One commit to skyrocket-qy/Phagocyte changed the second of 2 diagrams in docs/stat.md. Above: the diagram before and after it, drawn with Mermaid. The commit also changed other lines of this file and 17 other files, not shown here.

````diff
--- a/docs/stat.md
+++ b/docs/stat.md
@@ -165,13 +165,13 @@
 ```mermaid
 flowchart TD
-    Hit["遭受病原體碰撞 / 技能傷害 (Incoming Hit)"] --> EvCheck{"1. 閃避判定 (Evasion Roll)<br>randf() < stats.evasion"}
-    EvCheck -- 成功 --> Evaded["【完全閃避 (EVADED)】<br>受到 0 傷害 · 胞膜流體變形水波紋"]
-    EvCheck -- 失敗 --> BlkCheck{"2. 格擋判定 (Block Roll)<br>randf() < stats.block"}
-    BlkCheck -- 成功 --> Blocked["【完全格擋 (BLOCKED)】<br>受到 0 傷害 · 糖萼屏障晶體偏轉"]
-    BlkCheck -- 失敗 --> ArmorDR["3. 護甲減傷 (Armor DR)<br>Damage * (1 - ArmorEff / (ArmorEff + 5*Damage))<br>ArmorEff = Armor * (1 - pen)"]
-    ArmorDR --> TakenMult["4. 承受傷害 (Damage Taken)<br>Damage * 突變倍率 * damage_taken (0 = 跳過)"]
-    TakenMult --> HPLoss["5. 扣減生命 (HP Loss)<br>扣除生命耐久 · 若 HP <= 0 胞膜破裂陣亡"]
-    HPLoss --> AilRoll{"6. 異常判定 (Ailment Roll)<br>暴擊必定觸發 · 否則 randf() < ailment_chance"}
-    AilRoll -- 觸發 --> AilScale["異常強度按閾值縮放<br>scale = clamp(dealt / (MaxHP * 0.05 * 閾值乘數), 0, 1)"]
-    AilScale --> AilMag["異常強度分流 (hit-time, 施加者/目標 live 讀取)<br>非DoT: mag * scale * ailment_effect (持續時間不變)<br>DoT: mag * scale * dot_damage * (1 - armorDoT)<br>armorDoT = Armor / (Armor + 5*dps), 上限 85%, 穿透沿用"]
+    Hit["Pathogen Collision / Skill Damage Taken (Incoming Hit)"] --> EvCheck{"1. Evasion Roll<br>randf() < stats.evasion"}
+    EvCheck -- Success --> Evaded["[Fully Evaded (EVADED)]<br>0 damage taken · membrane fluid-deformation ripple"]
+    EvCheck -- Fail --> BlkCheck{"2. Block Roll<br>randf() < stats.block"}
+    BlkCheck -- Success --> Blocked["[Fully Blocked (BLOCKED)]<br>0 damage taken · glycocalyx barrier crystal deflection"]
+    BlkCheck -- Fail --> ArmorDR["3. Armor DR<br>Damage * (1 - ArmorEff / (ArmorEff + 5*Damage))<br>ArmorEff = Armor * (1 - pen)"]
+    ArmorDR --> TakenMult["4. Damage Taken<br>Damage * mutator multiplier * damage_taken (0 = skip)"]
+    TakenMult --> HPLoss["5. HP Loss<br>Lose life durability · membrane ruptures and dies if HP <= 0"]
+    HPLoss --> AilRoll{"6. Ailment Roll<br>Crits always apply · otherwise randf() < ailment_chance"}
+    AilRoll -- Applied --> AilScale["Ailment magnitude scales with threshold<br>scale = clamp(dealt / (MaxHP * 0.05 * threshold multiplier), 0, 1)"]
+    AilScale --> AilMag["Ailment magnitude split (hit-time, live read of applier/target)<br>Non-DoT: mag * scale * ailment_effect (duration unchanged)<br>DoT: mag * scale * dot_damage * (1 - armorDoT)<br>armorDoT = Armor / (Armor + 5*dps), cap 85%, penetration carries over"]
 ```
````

----------------

### Prompt
Look above for the line with "異常判定 (Ailment Roll)<br>暴擊必定觸發" and the line with "AilRoll -- 觸發", and reproduce exactly those two lines plus every line between, nothing more.

### Result of the task
-    HPLoss --> AilRoll{"6. 異常判定 (Ailment Roll)<br>暴擊必定觸發 · 否則 randf() < ailment_chance"}
-    AilRoll -- 觸發 --> AilScale["異常強度按閾值縮放<br>scale = clamp(dealt / (MaxHP * 0.05 * 閾值乘數), 0, 1)"]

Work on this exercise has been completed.